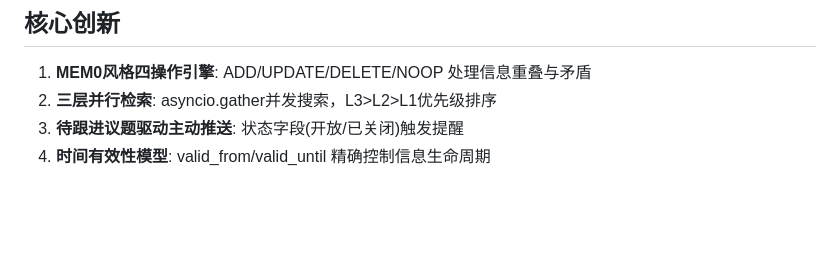
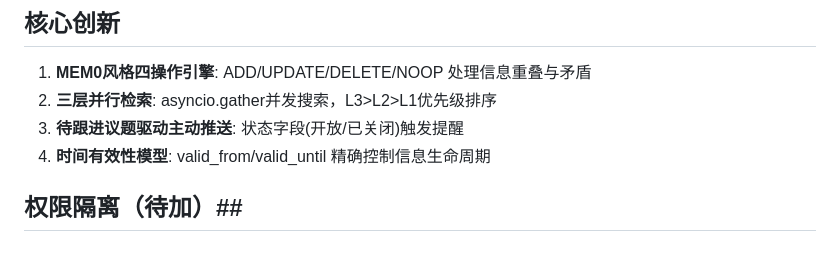
Before and after one commit to shank000/feishu-memory, a Markdown page: README.md, the part around the change. Rendered like a GitHub page; blank space fills up the shorter version.

```diff
--- a/README.md
+++ b/README.md
@@ -103,3 +103,5 @@ code/
 2. **三层并行检索**: asyncio.gather并发搜索，L3>L2>L1优先级排序
 3. **待跟进议题驱动主动推送**: 状态字段(开放/已关闭)触发提醒
 4. **时间有效性模型**: valid_from/valid_until 精确控制信息生命周期
+
+## 权限隔离（待加）##
```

ASSIGNED TASK: Return every record exactly. Pictures stay out.

WRITTEN REPLY:
Before and after one commit to shank000/feishu-memory, a Markdown page: README.md, the part around the change. Rendered like a GitHub page; blank space fills up the shorter version.

```diff
--- a/README.md
+++ b/README.md
@@ -103,3 +103,5 @@ code/
 2. **三层并行检索**: asyncio.gather并发搜索，L3>L2>L1优先级排序
 3. **待跟进议题驱动主动推送**: 状态字段(开放/已关闭)触发提醒
 4. **时间有效性模型**: valid_from/valid_until 精确控制信息生命周期
+
+## 权限隔离（待加）##
```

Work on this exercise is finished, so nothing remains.